With all learning rates, the learning converged, but with a learning rate of 0.001 it took almost 2000 epochs. Larger learning rates tend to let the neuron converge faster. However, before introducing a learning rate, we had an implicit learning rate of 1, which caused the gradients to explode.

Are we rich?

Now that our neuron is so flexible, let us change the dataset in a minor way. Instead of predicting our net income for the current year, the neuron shall just tell is if we are rich. We define being rich as having a net income over $100,000 per year. So, we change our dataset function to

def get_target(x):
    return 1 if 0.58 * x[0] + 0.67 * x[1] + 0.5 > 1 else 0

and suddenly the MSE does not converge to zero anymore.

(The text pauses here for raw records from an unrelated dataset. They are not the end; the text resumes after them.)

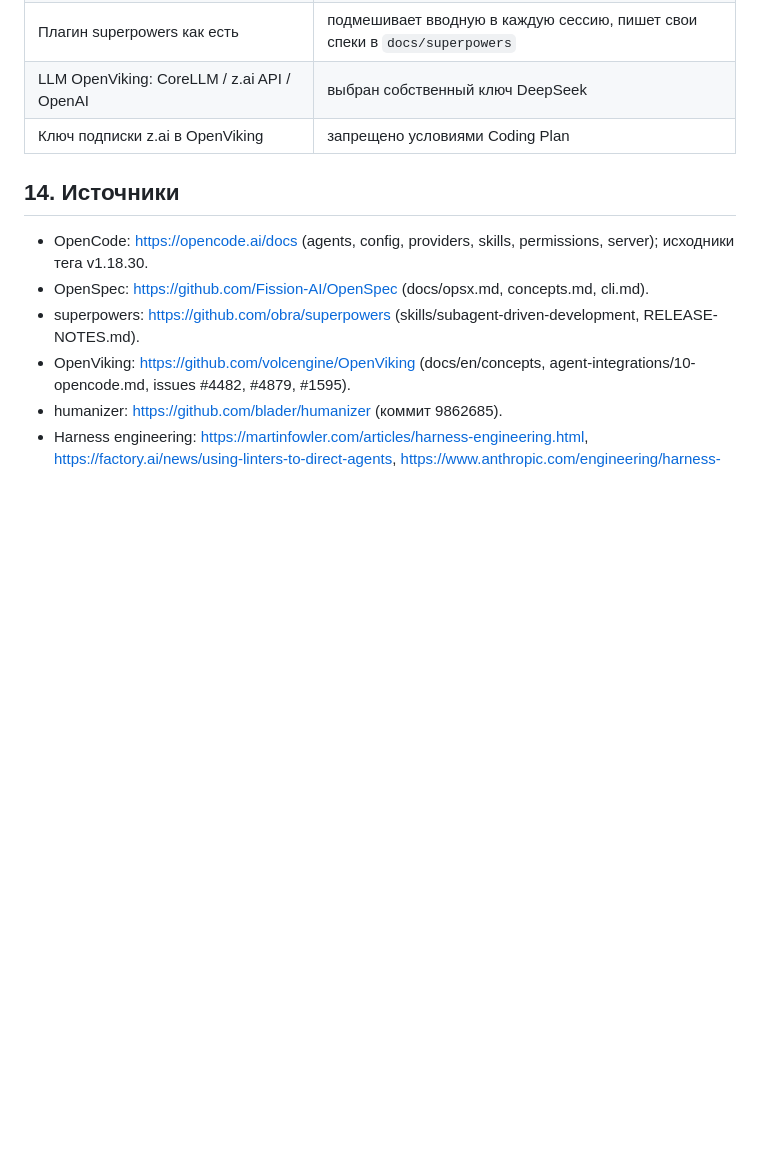
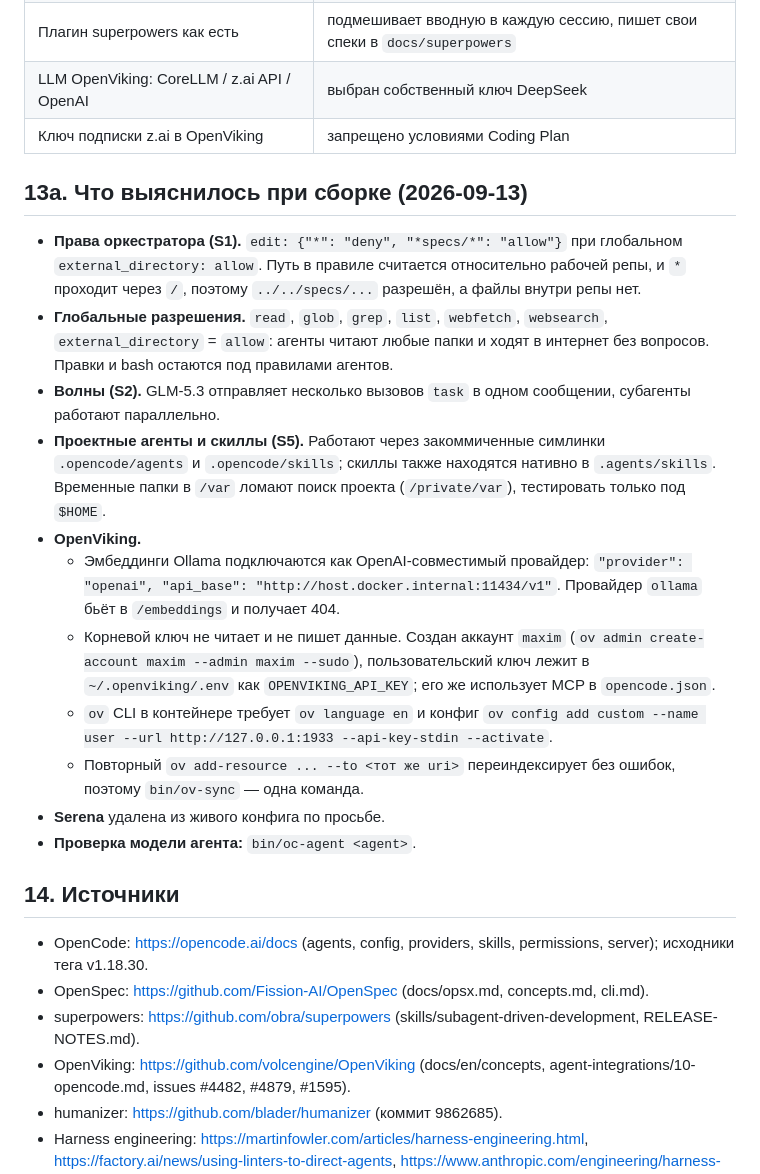
Before and after one commit to maximk777/opencode-config, a Markdown page: docs/ARCHITECTURE.md, the part around the change. Rendered like a GitHub page; blank space fills up the shorter version.

Commit message:
docs(setup): record build findings in architecture document

```diff
--- a/docs/ARCHITECTURE.md
+++ b/docs/ARCHITECTURE.md
@@ -409,6 +409,20 @@ Tier-файлы — единственное место назначения м
 | LLM OpenViking: CoreLLM / z.ai API / OpenAI | выбран собственный ключ DeepSeek |
 | Ключ подписки z.ai в OpenViking | запрещено условиями Coding Plan |
 
+## 13a. Что выяснилось при сборке (2026-09-13)
+
+- **Права оркестратора (S1).** `edit: {"*": "deny", "*specs/*": "allow"}` при глобальном `external_directory: allow`. Путь в правиле считается относительно рабочей репы, и `*` проходит через `/`, поэтому `../../specs/...` разрешён, а файлы внутри репы нет.
+- **Глобальные разрешения.** `read`, `glob`, `grep`, `list`, `webfetch`, `websearch`, `external_directory` = `allow`: агенты читают любые папки и ходят в интернет без вопросов. Правки и bash остаются под правилами агентов.
+- **Волны (S2).** GLM-5.3 отправляет несколько вызовов `task` в одном сообщении, субагенты работают параллельно.
+- **Проектные агенты и скиллы (S5).** Работают через закоммиченные симлинки `.opencode/agents` и `.opencode/skills`; скиллы также находятся нативно в `.agents/skills`. Временные папки в `/var` ломают поиск проекта (`/private/var`), тестировать только под `$HOME`.
+- **OpenViking.**
+  - Эмбеддинги Ollama подключаются как OpenAI-совместимый провайдер: `"provider": "openai", "api_base": "http://host.docker.internal:11434/v1"`. Провайдер `ollama` бьёт в `/embeddings` и получает 404.
+  - Корневой ключ не читает и не пишет данные. Создан аккаунт `maxim` (`ov admin create-account maxim --admin maxim --sudo`), пользовательский ключ лежит в `~/.openviking/.env` как `OPENVIKING_API_KEY`; его же использует MCP в `opencode.json`.
+  - `ov` CLI в контейнере требует `ov language en` и конфиг `ov config add custom --name user --url http://127.0.0.1:1933 --api-key-stdin --activate`.
+  - Повторный `ov add-resource ... --to <тот же uri>` переиндексирует без ошибок, поэтому `bin/ov-sync` — одна команда.
+- **Serena** удалена из живого конфига по просьбе.
+- **Проверка модели агента:** `bin/oc-agent <agent>`.
+
 ## 14. Источники
 
 - OpenCode: https://opencode.ai/docs (agents, config, providers, skills, permissions, server); исходники тега v1.18.30.
```
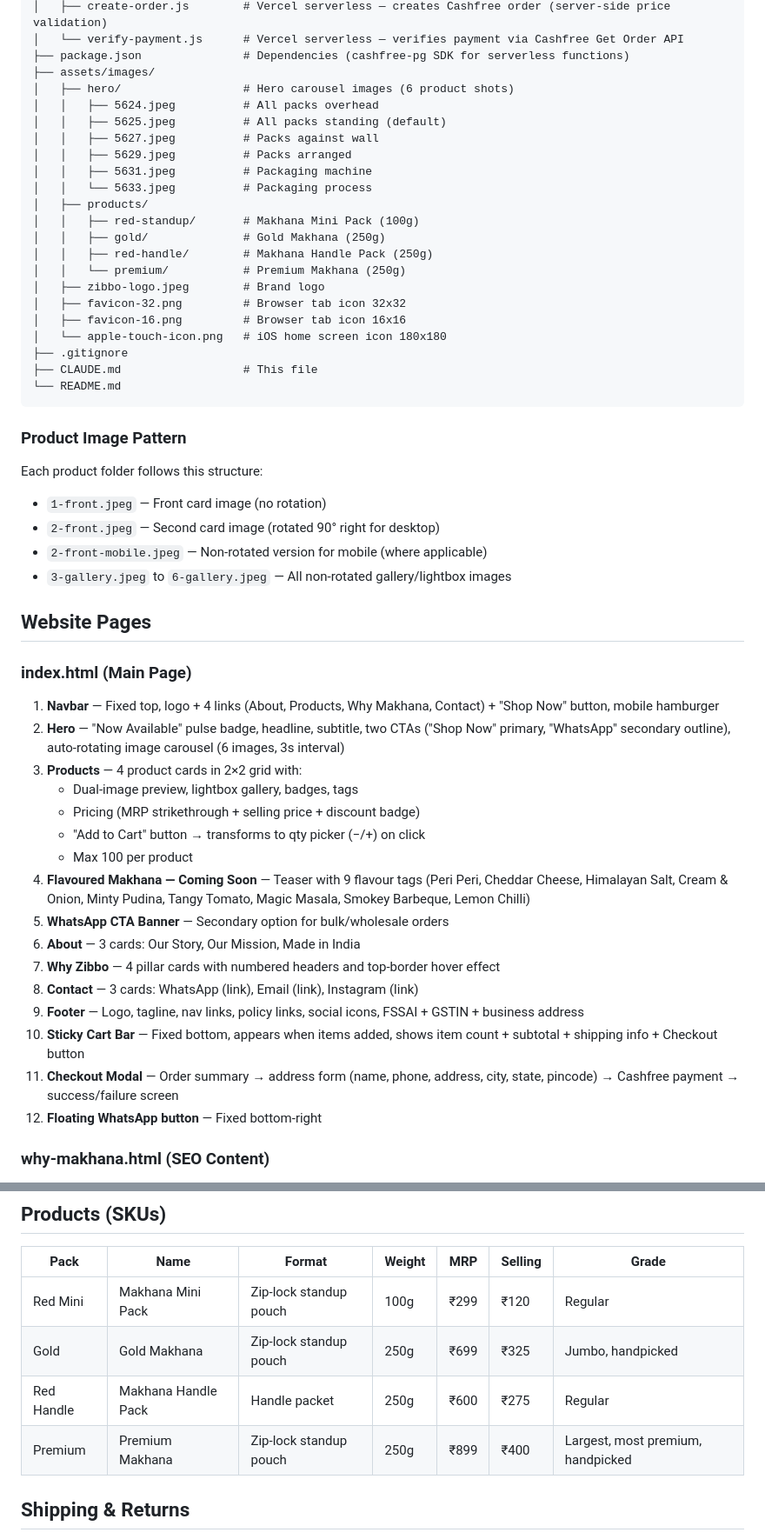
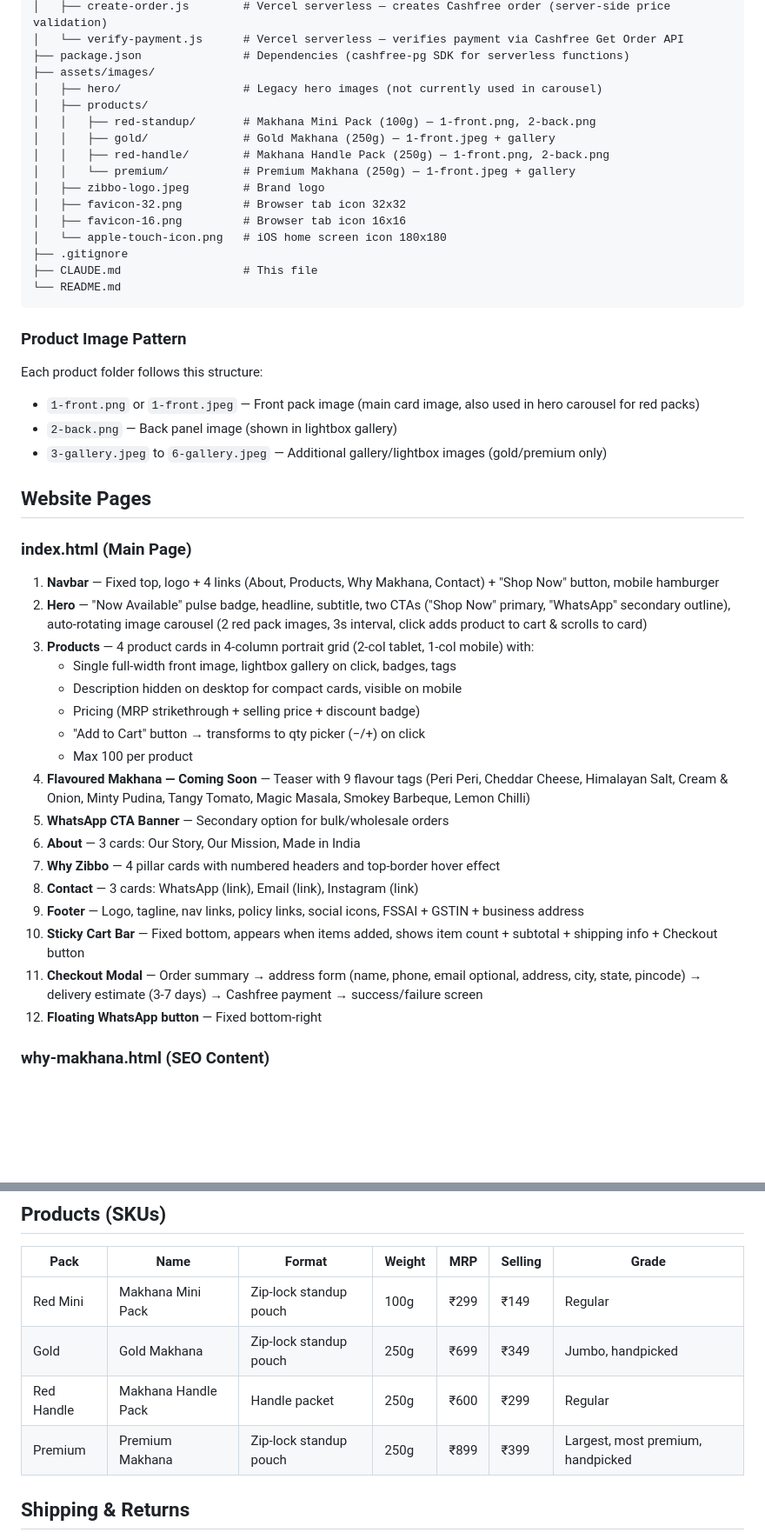
Before and after one commit to nakulGoyal19/zibbo, a Markdown page: CLAUDE.md, 2 parts joined by grey strips. Shown at 87% size. Drawn GitHub-style; blank space fills up the shorter version.

Commit message:
Update CLAUDE.md with current product layout, prices, and image patterns
Co-Authored-By: Claude Opus 4.6 (1M context) <noreply@anthropic.com>

```diff
--- a/CLAUDE.md
+++ b/CLAUDE.md
@@ -63,18 +63,12 @@ zibbo/
 │   └── verify-payment.js      # Vercel serverless — verifies payment via Cashfree Get Order API
 ├── package.json               # Dependencies (cashfree-pg SDK for serverless functions)
 ├── assets/images/
-│   ├── hero/                  # Hero carousel images (6 product shots)
-│   │   ├── 5624.jpeg          # All packs overhead
-│   │   ├── 5625.jpeg          # All packs standing (default)
-│   │   ├── 5627.jpeg          # Packs against wall
-│   │   ├── 5629.jpeg          # Packs arranged
-│   │   ├── 5631.jpeg          # Packaging machine
-│   │   └── 5633.jpeg          # Packaging process
+│   ├── hero/                  # Legacy hero images (not currently used in carousel)
 │   ├── products/
-│   │   ├── red-standup/       # Makhana Mini Pack (100g)
-│   │   ├── gold/              # Gold Makhana (250g)
-│   │   ├── red-handle/        # Makhana Handle Pack (250g)
-│   │   └── premium/           # Premium Makhana (250g)
+│   │   ├── red-standup/       # Makhana Mini Pack (100g) — 1-front.png, 2-back.png
+│   │   ├── gold/              # Gold Makhana (250g) — 1-front.jpeg + gallery
+│   │   ├── red-handle/        # Makhana Handle Pack (250g) — 1-front.png, 2-back.png
+│   │   └── premium/           # Premium Makhana (250g) — 1-front.jpeg + gallery
 │   ├── zibbo-logo.jpeg        # Brand logo
 │   ├── favicon-32.png         # Browser tab icon 32x32
 │   ├── favicon-16.png         # Browser tab icon 16x16
@@ -87,19 +81,19 @@ zibbo/
 ### Product Image Pattern
 
 Each product folder follows this structure:
-- `1-front.jpeg` — Front card image (no rotation)
-- `2-front.jpeg` — Second card image (rotated 90° right for desktop)
-- `2-front-mobile.jpeg` — Non-rotated version for mobile (where applicable)
-- `3-gallery.jpeg` to `6-gallery.jpeg` — All non-rotated gallery/lightbox images
+- `1-front.png` or `1-front.jpeg` — Front pack image (main card image, also used in hero carousel for red packs)
+- `2-back.png` — Back panel image (shown in lightbox gallery)
+- `3-gallery.jpeg` to `6-gallery.jpeg` — Additional gallery/lightbox images (gold/premium only)
 
 ## Website Pages
 
 ### index.html (Main Page)
 
 1. **Navbar** — Fixed top, logo + 4 links (About, Products, Why Makhana, Contact) + "Shop Now" button, mobile hamburger
-2. **Hero** — "Now Available" pulse badge, headline, subtitle, two CTAs ("Shop Now" primary, "WhatsApp" secondary outline), auto-rotating image carousel (6 images, 3s interval)
-3. **Products** — 4 product cards in 2×2 grid with:
-   - Dual-image preview, lightbox gallery, badges, tags
+2. **Hero** — "Now Available" pulse badge, headline, subtitle, two CTAs ("Shop Now" primary, "WhatsApp" secondary outline), auto-rotating image carousel (2 red pack images, 3s interval, click adds product to cart & scrolls to card)
+3. **Products** — 4 product cards in 4-column portrait grid (2-col tablet, 1-col mobile) with:
+   - Single full-width front image, lightbox gallery on click, badges, tags
+   - Description hidden on desktop for compact cards, visible on mobile
    - Pricing (MRP strikethrough + selling price + discount badge)
    - "Add to Cart" button → transforms to qty picker (−/+) on click
    - Max 100 per product
@@ -110,7 +104,7 @@ Each product folder follows this structure:
 8. **Contact** — 3 cards: WhatsApp (link), Email (link), Instagram (link)
 9. **Footer** — Logo, tagline, nav links, policy links, social icons, FSSAI + GSTIN + business address
 10. **Sticky Cart Bar** — Fixed bottom, appears when items added, shows item count + subtotal + shipping info + Checkout button
-11. **Checkout Modal** — Order summary → address form (name, phone, address, city, state, pincode) → Cashfree payment → success/failure screen
+11. **Checkout Modal** — Order summary → address form (name, phone, email optional, address, city, state, pincode) → delivery estimate (3-7 days) → Cashfree payment → success/failure screen
 12. **Floating WhatsApp button** — Fixed bottom-right
 
 ### why-makhana.html (SEO Content)
@@ -132,10 +126,10 @@ Each product folder follows this structure:
 
 | Pack | Name | Format | Weight | MRP | Selling | Grade |
 |------|------|--------|--------|-----|---------|-------|
-| Red Mini | Makhana Mini Pack | Zip-lock standup pouch | 100g | ₹299 | ₹120 | Regular |
-| Gold | Gold Makhana | Zip-lock standup pouch | 250g | ₹699 | ₹325 | Jumbo, handpicked |
-| Red Handle | Makhana Handle Pack | Handle packet | 250g | ₹600 | ₹275 | Regular |
-| Premium | Premium Makhana | Zip-lock standup pouch | 250g | ₹899 | ₹400 | Largest, most premium, handpicked |
+| Red Mini | Makhana Mini Pack | Zip-lock standup pouch | 100g | ₹299 | ₹149 | Regular |
+| Gold | Gold Makhana | Zip-lock standup pouch | 250g | ₹699 | ₹349 | Jumbo, handpicked |
+| Red Handle | Makhana Handle Pack | Handle packet | 250g | ₹600 | ₹299 | Regular |
+| Premium | Premium Makhana | Zip-lock standup pouch | 250g | ₹899 | ₹399 | Largest, most premium, handpicked |
 
 ## Shipping & Returns
 
```
Also changed, not shown: other parts of CLAUDE.md (+2 -1 lines).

It converges at values around 0.05, but the net fails to predict the target value accurately.

Conclusion

We improved the neuron and enabled it to tackle offsets and to adjust its learning rate. Yet, it still cannot predict simple datasets. In the next post, I will explain why that is and how we can overcome such datasets.

Next Post: From Regression to Classification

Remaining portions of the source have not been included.